Chapter 8: Resilience in Immigrant and Refugee Families

Jennifer Doty (Family Medicine and Community Health, University of Minnesota)

Introduction

Ghetto Statistics
By Chay Douangphouxay

We were 4th and Dupont
North side projects
Second-class refugee

We were 1st of the month
Welfare checks
Food stamps
W.I.C.

We were just kids
Community centers
Study groups
Basketball hoops

They were broken school systems
Crooked cops
Drug dealers
Grave diggers

I was supposed to be
Gang member
Prostitute
Dead before fifteen

I proved them through
Church groups
Get out of the hood
College degree

The immigrant paradox has been highlighted in recent years as researchers have increasingly noted the resilience of immigrants in the face of challenges and adversity (Hernandez, Denton, Macartney, & Blanchard, 2012). Resilience refers to the process or outcomes of positive development in the context of adverse circumstances (Luthar & Cicchetti, 2000; Masten, Burt, & Coatsworth, 2006). Within families, Walsh (2006) views resilience as the capacity to rebound and grow from challenging experiences, building strength and resources.

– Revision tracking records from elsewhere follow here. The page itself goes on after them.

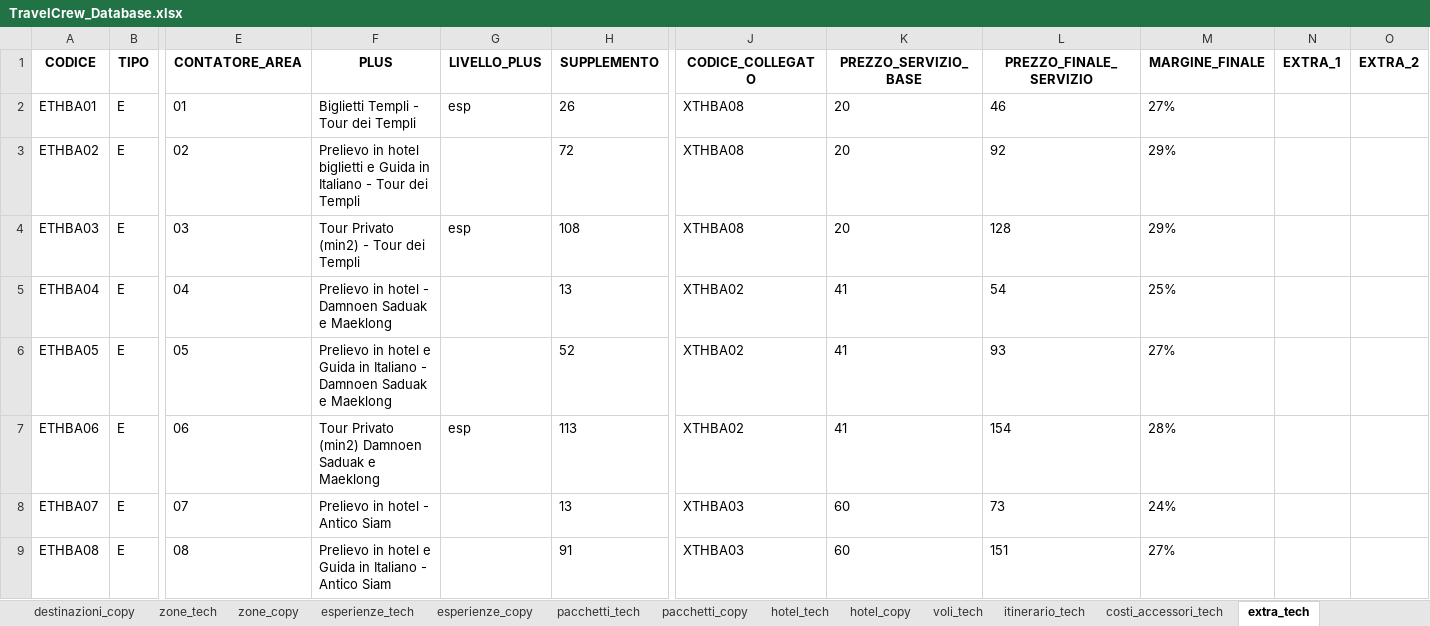
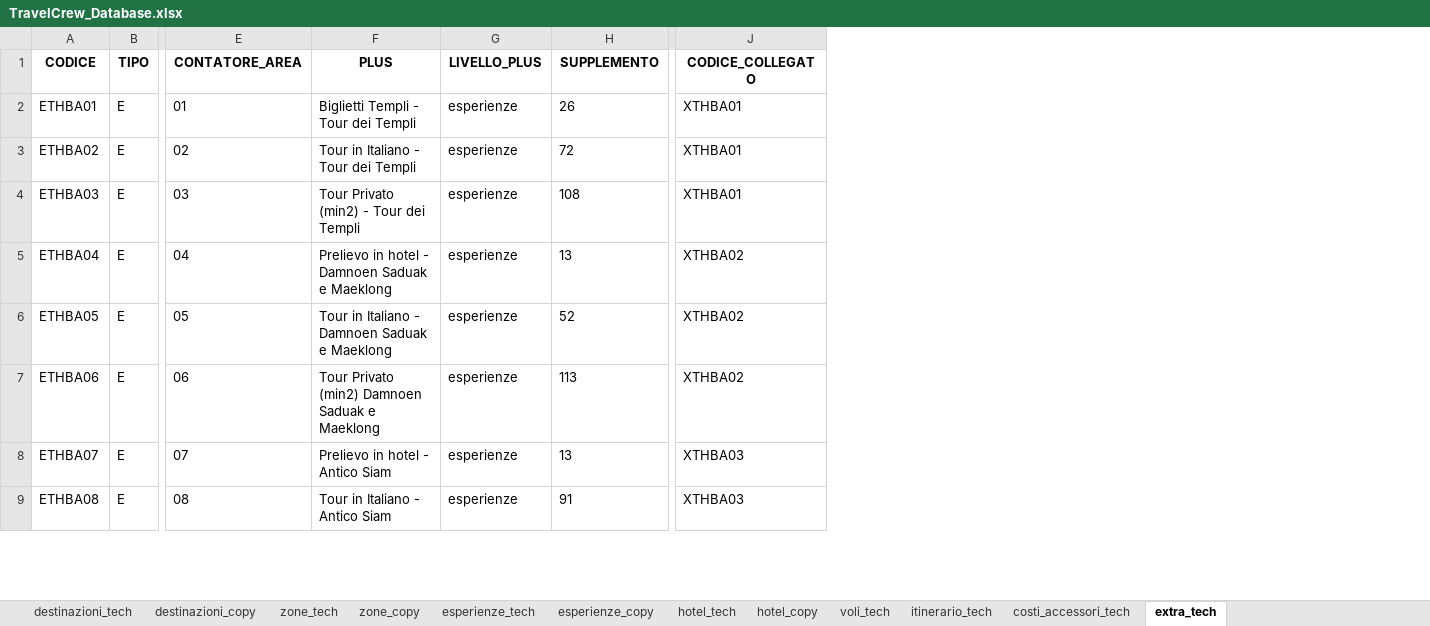
Before and after one commit to SBAM-soft/trave-crew-v.2, an Excel workbook: TravelCrew_Database.xlsx, sheet extra_tech, drawn as a sheet; only a part is shown, gaps mark what is left out; values as stored, in another font and other column widths than the file's, no borders; removed rows and columns are numbered as before the commit, all else as after; the diff covers the shown part only; the diff names each change by its address in the sheet, - before the commit and + after, or states it on an @@ line.

```diff
--- a/TravelCrew_Database.xlsx (sheet extra_tech)
+++ b/TravelCrew_Database.xlsx (sheet extra_tech)
-sheet tab: pacchetti_tech
-sheet tab: pacchetti_copy
-column K (PREZZO_SERVIZIO_BASE), rows 2-9: 20 | 20 | 20 | 41 | 41 | 41 | 60 | 60
-column L (PREZZO_FINALE_SERVIZIO), rows 2-9: 46 | 92 | 128 | 54 | 93 | 154 | 73 | 151
-column M (MARGINE_FINALE), rows 2-9: 27% | 29% | 29% | 25% | 27% | 28% | 24% | 27%
-column N (EXTRA_1), empty
-column O (EXTRA_2), empty
-G2 (LIVELLO_PLUS): esp
+G2 (LIVELLO_PLUS): esperienze
-J2:J4 (CODICE_COLLEGATO): XTHBA08
+J2:J4 (CODICE_COLLEGATO): XTHBA01
-F3 (PLUS): Prelievo in hotel biglietti e Guida in Italiano…
+F3 (PLUS): Tour in Italiano…
-G3 (LIVELLO_PLUS): (empty)
+G3 (LIVELLO_PLUS): esperienze
-G4 (LIVELLO_PLUS): esp
+G4 (LIVELLO_PLUS): esperienze
-G5:G6 (LIVELLO_PLUS): (empty)
+G5:G6 (LIVELLO_PLUS): esperienze
-F6 (PLUS): Prelievo in hotel e Guida in Italiano…
+F6 (PLUS): Tour in Italiano…
-G7 (LIVELLO_PLUS): esp
+G7 (LIVELLO_PLUS): esperienze
-G8:G9 (LIVELLO_PLUS): (empty)
+G8:G9 (LIVELLO_PLUS): esperienze
-F9 (PLUS): Prelievo in hotel e Guida in Italiano - Antico Siam
+F9 (PLUS): Tour in Italiano - Antico Siam
```
Also changed, not shown: 35 added rows, 2 removed rows and 111 edited cells elsewhere in this sheet, sheet hotel_tech, sheet esperienze_tech, sheet zone_tech, sheet itinerario_tech, sheet voli_tech, sheet destinazioni_tech, 5 more sheets, 13 other files.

According to this perspective, essential elements to the process of resiliency are making meaning of adversity and supportive relationships. The challenges immigrants and refugees face are many, including loneliness and isolation in a new country (Campbell, 2008; Narchal, 2012), economic challenges (Fuligni, 2012; Parra-Cardona, Cordova, Holtrop, Villaruel, & Wieling, 2006), and poor educational opportunities (Crosnoe, 2012). Refugees often face further challenges of coping with multiple exposures to traumatic events that led them to flee their home countries along with displacement and resettlement stressors (Shannon, Wieling, Simmelink, & Becher, 2014;Weine et al., 2004). However, a resilience framework invites a consideration of the strengths and protective factors that allow immigrant families to overcome adversity.

The immigrant paradox is defined as the tendency for first and second generation immigrants to do better in many areas than United States-born individuals (Hernandez et al., 2012). This trend has been observed in physical health, psychological health, and education. Fuligni (2012) outlines two considerations that increase immigrants’ abilities to thrive in the transition to a new culture and home, and then describes a third consideration that can pose barriers. First, immigrant families tend to be highly motivated and value work and education. Second, children of immigrants are protected by family connection and obligation. Finally, in spite of high educational aspirations, immigrant families have varied access to the resources and opportunities needed to achieve success. This review examines research on the strengths and the resilience of immigrant families in the United States in each of these three areas.